She outlined her speech, focusing, as she had the previous three years, on the value of teamwork and the importance of having a staff unafraid to criticize and correct. Writing somewhat by rote, she was jolted back to her senses when the computer gave a distinctive set of beeps. An alert message popped up on the screen, simply a number: “410136788.”
Toggling her screen over to the always-running terminal for the model, she entered the policy number, adjusting it with her own personal code of adding one to the first digit, two to the second, and so on.
Owner: Burlock, Taylor, Mr.
Address1: 117 Cardinal Circle
Address3: Liliorat, MA 02384
As she’d feared – well, known, based on the distinctive computer beeps – the policyholder’s projected date of death was yesterday, but he wasn’t actually dead yet.
A quick inquiry on the policy documents revealed that the not-yet-late Mr. Burlock was a senior executive at Pharm Phresh, a leading drug manufacturer.
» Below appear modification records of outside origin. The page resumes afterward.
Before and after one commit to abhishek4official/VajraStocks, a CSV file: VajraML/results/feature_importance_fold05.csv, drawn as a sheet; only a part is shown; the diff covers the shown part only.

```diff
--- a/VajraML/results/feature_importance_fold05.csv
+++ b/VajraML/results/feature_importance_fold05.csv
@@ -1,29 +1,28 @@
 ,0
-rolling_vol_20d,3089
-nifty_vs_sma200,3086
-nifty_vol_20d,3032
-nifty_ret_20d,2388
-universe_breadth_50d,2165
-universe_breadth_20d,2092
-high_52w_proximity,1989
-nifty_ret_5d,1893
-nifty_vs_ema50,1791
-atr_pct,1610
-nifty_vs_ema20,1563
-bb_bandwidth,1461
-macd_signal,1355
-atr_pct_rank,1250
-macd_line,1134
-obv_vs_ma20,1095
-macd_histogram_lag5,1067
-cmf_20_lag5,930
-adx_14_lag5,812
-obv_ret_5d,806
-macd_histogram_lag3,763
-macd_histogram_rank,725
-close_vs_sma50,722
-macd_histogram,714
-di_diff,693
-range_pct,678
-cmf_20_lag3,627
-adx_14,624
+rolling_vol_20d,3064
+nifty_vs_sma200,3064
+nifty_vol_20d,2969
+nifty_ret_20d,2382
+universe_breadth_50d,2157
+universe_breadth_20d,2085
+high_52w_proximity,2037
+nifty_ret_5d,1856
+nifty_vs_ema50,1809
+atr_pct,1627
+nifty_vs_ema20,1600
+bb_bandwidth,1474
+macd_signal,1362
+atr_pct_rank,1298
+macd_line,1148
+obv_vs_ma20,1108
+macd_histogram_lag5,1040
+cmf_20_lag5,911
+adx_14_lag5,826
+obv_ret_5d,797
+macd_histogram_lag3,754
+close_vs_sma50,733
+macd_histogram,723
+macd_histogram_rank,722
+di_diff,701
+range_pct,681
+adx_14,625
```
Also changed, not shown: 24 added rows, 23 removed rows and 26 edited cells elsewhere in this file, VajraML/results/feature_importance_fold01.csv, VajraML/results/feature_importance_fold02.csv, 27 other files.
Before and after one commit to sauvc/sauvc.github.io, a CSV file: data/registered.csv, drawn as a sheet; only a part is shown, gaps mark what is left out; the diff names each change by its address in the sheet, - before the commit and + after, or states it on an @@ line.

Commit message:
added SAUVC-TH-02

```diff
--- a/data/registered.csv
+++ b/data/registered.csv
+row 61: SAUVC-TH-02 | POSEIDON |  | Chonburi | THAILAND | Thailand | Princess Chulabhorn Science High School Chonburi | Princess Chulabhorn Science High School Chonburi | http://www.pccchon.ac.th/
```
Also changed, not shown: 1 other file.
Miranda hurriedly Net searched the company, and found that it was in the midst of a battle royale with its leading competitor; each company had accused its rival of corporate espionage. Dirty, underhanded tactics had been used so much in the long-ongoing fight that the NewsNet hardly bothered reporting on it anymore.
* * *
She buzzed her assistant, complained of a migraine, grabbed her purse and briefcase, and left the office. Stepping into her transport, she tapped the “Home” icon and let the craft propel itself through the mild, prerush hour traffic. Minutes later, she walked into her bedroom, took her anti-migraine medication, and hoisted a different black leather briefcase over her shoulder. As she got back in her transport, she switched to “Manual Entry Mode” and typed in the address she’d memorized from the computer screen.
In half an hour, she was approaching the front door of Taylor Burlock’s split-level house. She rang the bell, and a balding man opened the door momentarily, peering at her suspiciously. “Mr. Burlock?” she asked unnecessarily, having verified that he was recently estranged from his wife and lived alone.
Even as he answered, she was opening the briefcase, closing her hand around the cold metal, pulling it out, aiming it directly between his eyes.
She whispered the words she’d only said aloud three times before.
“My model is never wrong.”
And squeezed the trigger.